◆ **YOUR GOAL**
Would you output all the entries below without altering a word?

◆ **Data excerpts**

====

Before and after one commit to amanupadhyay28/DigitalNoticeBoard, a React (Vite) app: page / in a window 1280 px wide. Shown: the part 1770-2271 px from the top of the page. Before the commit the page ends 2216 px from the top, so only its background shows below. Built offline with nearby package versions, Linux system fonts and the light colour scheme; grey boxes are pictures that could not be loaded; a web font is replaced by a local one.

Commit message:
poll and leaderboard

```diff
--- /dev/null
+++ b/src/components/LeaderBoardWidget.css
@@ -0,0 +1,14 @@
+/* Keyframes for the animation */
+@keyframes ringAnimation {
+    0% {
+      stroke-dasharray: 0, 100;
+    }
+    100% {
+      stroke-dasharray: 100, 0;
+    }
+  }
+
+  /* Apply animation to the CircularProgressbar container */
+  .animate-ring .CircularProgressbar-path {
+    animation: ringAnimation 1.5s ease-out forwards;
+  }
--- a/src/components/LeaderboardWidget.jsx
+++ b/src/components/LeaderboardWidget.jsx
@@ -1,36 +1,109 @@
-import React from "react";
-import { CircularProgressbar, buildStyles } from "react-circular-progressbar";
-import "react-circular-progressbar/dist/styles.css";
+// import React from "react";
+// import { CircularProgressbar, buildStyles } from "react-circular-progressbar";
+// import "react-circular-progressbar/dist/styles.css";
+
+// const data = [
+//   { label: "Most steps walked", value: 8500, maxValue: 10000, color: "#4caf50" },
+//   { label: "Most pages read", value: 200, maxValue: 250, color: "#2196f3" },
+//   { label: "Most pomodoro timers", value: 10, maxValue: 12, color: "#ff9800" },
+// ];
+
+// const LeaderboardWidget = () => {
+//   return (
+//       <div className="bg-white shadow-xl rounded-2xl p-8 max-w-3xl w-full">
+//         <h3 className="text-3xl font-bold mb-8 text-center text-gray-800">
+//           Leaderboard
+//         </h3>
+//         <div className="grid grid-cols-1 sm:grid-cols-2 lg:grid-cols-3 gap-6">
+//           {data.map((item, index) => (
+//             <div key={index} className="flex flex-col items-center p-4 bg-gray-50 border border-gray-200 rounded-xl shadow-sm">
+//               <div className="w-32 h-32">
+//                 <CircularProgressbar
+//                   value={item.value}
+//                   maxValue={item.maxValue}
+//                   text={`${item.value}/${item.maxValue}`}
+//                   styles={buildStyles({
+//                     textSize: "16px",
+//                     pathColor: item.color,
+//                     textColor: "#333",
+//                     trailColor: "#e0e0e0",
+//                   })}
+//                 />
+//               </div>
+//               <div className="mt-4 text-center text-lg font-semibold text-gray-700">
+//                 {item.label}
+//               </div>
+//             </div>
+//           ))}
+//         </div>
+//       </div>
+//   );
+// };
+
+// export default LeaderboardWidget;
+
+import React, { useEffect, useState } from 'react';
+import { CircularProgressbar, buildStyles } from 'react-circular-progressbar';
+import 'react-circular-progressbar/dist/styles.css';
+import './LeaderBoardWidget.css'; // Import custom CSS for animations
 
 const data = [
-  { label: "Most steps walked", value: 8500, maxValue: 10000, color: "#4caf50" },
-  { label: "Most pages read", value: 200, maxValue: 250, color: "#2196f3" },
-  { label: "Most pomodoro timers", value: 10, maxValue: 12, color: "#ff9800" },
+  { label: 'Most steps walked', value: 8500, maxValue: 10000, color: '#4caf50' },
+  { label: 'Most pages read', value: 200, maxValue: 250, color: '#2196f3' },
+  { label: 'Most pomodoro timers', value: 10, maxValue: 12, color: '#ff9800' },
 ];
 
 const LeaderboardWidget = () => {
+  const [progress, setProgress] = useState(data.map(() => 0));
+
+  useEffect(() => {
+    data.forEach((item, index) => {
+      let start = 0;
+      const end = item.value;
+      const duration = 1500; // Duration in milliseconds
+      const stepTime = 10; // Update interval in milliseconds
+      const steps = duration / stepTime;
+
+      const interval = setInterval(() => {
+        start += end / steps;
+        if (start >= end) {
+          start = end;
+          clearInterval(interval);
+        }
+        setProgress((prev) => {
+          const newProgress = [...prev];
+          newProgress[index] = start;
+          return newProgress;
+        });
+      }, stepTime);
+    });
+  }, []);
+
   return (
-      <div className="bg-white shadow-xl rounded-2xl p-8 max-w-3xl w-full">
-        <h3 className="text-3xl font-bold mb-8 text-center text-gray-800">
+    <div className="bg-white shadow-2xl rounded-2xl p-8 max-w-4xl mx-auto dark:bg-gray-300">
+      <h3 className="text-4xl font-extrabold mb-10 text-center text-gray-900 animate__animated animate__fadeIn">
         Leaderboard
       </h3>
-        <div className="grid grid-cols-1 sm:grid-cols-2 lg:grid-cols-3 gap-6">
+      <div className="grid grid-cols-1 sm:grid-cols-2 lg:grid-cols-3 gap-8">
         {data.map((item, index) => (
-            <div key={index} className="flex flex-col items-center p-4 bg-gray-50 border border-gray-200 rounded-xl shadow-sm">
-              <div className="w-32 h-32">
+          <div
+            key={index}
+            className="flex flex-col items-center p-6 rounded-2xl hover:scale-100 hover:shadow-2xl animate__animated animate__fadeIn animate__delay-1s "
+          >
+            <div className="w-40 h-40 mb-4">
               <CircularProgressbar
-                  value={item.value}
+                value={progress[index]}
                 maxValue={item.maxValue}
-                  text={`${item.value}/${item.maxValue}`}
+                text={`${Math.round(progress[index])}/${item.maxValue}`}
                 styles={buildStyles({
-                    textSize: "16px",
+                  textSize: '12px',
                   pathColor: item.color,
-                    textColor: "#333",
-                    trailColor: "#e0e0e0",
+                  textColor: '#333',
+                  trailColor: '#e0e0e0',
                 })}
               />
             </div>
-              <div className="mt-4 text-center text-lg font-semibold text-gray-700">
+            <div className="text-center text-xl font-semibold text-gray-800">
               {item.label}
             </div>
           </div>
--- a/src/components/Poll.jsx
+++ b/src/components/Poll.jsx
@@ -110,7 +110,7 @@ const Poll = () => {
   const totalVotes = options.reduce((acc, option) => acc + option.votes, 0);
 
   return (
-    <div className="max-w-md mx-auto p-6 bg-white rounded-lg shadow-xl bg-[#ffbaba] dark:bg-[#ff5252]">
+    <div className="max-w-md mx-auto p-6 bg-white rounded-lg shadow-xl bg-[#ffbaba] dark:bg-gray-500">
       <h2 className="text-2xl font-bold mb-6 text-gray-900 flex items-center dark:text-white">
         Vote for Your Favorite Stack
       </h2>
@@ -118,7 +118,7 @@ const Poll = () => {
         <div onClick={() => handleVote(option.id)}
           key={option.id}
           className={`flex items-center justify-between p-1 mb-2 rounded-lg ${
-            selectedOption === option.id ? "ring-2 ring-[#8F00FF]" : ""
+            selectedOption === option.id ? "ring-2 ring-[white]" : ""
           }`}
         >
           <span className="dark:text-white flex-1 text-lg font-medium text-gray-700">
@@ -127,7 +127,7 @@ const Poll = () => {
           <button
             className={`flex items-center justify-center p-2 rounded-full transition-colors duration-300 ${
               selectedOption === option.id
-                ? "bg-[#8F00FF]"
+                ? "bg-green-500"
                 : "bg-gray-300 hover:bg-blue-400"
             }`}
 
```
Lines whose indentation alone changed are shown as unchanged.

====

◆ **WRITTEN SOLUTION**
Before and after one commit to amanupadhyay28/DigitalNoticeBoard, a React (Vite) app: page / in a window 1280 px wide. Shown: the part 1770-2271 px from the top of the page. Before the commit the page ends 2216 px from the top, so only its background shows below. Built offline with nearby package versions, Linux system fonts and the light colour scheme; grey boxes are pictures that could not be loaded; a web font is replaced by a local one.

Commit message:
poll and leaderboard

```diff
--- /dev/null
+++ b/src/components/LeaderBoardWidget.css
@@ -0,0 +1,14 @@
+/* Keyframes for the animation */
+@keyframes ringAnimation {
+    0% {
+      stroke-dasharray: 0, 100;
+    }
+    100% {
+      stroke-dasharray: 100, 0;
+    }
+  }
+
+  /* Apply animation to the CircularProgressbar container */
+  .animate-ring .CircularProgressbar-path {
+    animation: ringAnimation 1.5s ease-out forwards;
+  }
--- a/src/components/LeaderboardWidget.jsx
+++ b/src/components/LeaderboardWidget.jsx
@@ -1,36 +1,109 @@
-import React from "react";
-import { CircularProgressbar, buildStyles } from "react-circular-progressbar";
-import "react-circular-progressbar/dist/styles.css";
+// import React from "react";
+// import { CircularProgressbar, buildStyles } from "react-circular-progressbar";
+// import "react-circular-progressbar/dist/styles.css";
+
+// const data = [
+//   { label: "Most steps walked", value: 8500, maxValue: 10000, color: "#4caf50" },
+//   { label: "Most pages read", value: 200, maxValue: 250, color: "#2196f3" },
+//   { label: "Most pomodoro timers", value: 10, maxValue: 12, color: "#ff9800" },
+// ];
+
+// const LeaderboardWidget = () => {
+//   return (
+//       <div className="bg-white shadow-xl rounded-2xl p-8 max-w-3xl w-full">
+//         <h3 className="text-3xl font-bold mb-8 text-center text-gray-800">
+//           Leaderboard
+//         </h3>
+//         <div className="grid grid-cols-1 sm:grid-cols-2 lg:grid-cols-3 gap-6">
+//           {data.map((item, index) => (
+//             <div key={index} className="flex flex-col items-center p-4 bg-gray-50 border border-gray-200 rounded-xl shadow-sm">
+//               <div className="w-32 h-32">
+//                 <CircularProgressbar
+//                   value={item.value}
+//                   maxValue={item.maxValue}
+//                   text={`${item.value}/${item.maxValue}`}
+//                   styles={buildStyles({
+//                     textSize: "16px",
+//                     pathColor: item.color,
+//                     textColor: "#333",
+//                     trailColor: "#e0e0e0",
+//                   })}
+//                 />
+//               </div>
+//               <div className="mt-4 text-center text-lg font-semibold text-gray-700">
+//                 {item.label}
+//               </div>
+//             </div>
+//           ))}
+//         </div>
+//       </div>
+//   );
+// };
+
+// export default LeaderboardWidget;
+
+import React, { useEffect, useState } from 'react';
+import { CircularProgressbar, buildStyles } from 'react-circular-progressbar';
+import 'react-circular-progressbar/dist/styles.css';
+import './LeaderBoardWidget.css'; // Import custom CSS for animations
 
 const data = [
-  { label: "Most steps walked", value: 8500, maxValue: 10000, color: "#4caf50" },
-  { label: "Most pages read", value: 200, maxValue: 250, color: "#2196f3" },
-  { label: "Most pomodoro timers", value: 10, maxValue: 12, color: "#ff9800" },
+  { label: 'Most steps walked', value: 8500, maxValue: 10000, color: '#4caf50' },
+  { label: 'Most pages read', value: 200, maxValue: 250, color: '#2196f3' },
+  { label: 'Most pomodoro timers', value: 10, maxValue: 12, color: '#ff9800' },
 ];
 
 const LeaderboardWidget = () => {
+  const [progress, setProgress] = useState(data.map(() => 0));
+
+  useEffect(() => {
+    data.forEach((item, index) => {
+      let start = 0;
+      const end = item.value;
+      const duration = 1500; // Duration in milliseconds
+      const stepTime = 10; // Update interval in milliseconds
+      const steps = duration / stepTime;
+
+      const interval = setInterval(() => {
+        start += end / steps;
+        if (start >= end) {
+          start = end;
+          clearInterval(interval);
+        }
+        setProgress((prev) => {
+          const newProgress = [...prev];
+          newProgress[index] = start;
+          return newProgress;
+        });
+      }, stepTime);
+    });
+  }, []);
+
   return (
-      <div className="bg-white shadow-xl rounded-2xl p-8 max-w-3xl w-full">
-        <h3 className="text-3xl font-bold mb-8 text-center text-gray-800">
+    <div className="bg-white shadow-2xl rounded-2xl p-8 max-w-4xl mx-auto dark:bg-gray-300">
+      <h3 className="text-4xl font-extrabold mb-10 text-center text-gray-900 animate__animated animate__fadeIn">
         Leaderboard
       </h3>
-        <div className="grid grid-cols-1 sm:grid-cols-2 lg:grid-cols-3 gap-6">
+      <div className="grid grid-cols-1 sm:grid-cols-2 lg:grid-cols-3 gap-8">
         {data.map((item, index) => (
-            <div key={index} className="flex flex-col items-center p-4 bg-gray-50 border border-gray-200 rounded-xl shadow-sm">
-              <div className="w-32 h-32">
+          <div
+            key={index}
+            className="flex flex-col items-center p-6 rounded-2xl hover:scale-100 hover:shadow-2xl animate__animated animate__fadeIn animate__delay-1s "
+          >
+            <div className="w-40 h-40 mb-4">
               <CircularProgressbar
-                  value={item.value}
+                value={progress[index]}
                 maxValue={item.maxValue}
-                  text={`${item.value}/${item.maxValue}`}
+                text={`${Math.round(progress[index])}/${item.maxValue}`}
                 styles={buildStyles({
-                    textSize: "16px",
+                  textSize: '12px',
                   pathColor: item.color,
-                    textColor: "#333",
-                    trailColor: "#e0e0e0",
+                  textColor: '#333',
+                  trailColor: '#e0e0e0',
                 })}
               />
             </div>
-              <div className="mt-4 text-center text-lg font-semibold text-gray-700">
+            <div className="text-center text-xl font-semibold text-gray-800">
               {item.label}
             </div>
           </div>
--- a/src/components/Poll.jsx
+++ b/src/components/Poll.jsx
@@ -110,7 +110,7 @@ const Poll = () => {
   const totalVotes = options.reduce((acc, option) => acc + option.votes, 0);
 
   return (
-    <div className="max-w-md mx-auto p-6 bg-white rounded-lg shadow-xl bg-[#ffbaba] dark:bg-[#ff5252]">
+    <div className="max-w-md mx-auto p-6 bg-white rounded-lg shadow-xl bg-[#ffbaba] dark:bg-gray-500">
       <h2 className="text-2xl font-bold mb-6 text-gray-900 flex items-center dark:text-white">
         Vote for Your Favorite Stack
       </h2>
@@ -118,7 +118,7 @@ const Poll = () => {
         <div onClick={() => handleVote(option.id)}
           key={option.id}
           className={`flex items-center justify-between p-1 mb-2 rounded-lg ${
-            selectedOption === option.id ? "ring-2 ring-[#8F00FF]" : ""
+            selectedOption === option.id ? "ring-2 ring-[white]" : ""
           }`}
         >
           <span className="dark:text-white flex-1 text-lg font-medium text-gray-700">
@@ -127,7 +127,7 @@ const Poll = () => {
           <button
             className={`flex items-center justify-center p-2 rounded-full transition-colors duration-300 ${
               selectedOption === option.id
-                ? "bg-[#8F00FF]"
+                ? "bg-green-500"
                 : "bg-gray-300 hover:bg-blue-400"
             }`}
 
```
Lines whose indentation alone changed are shown as unchanged.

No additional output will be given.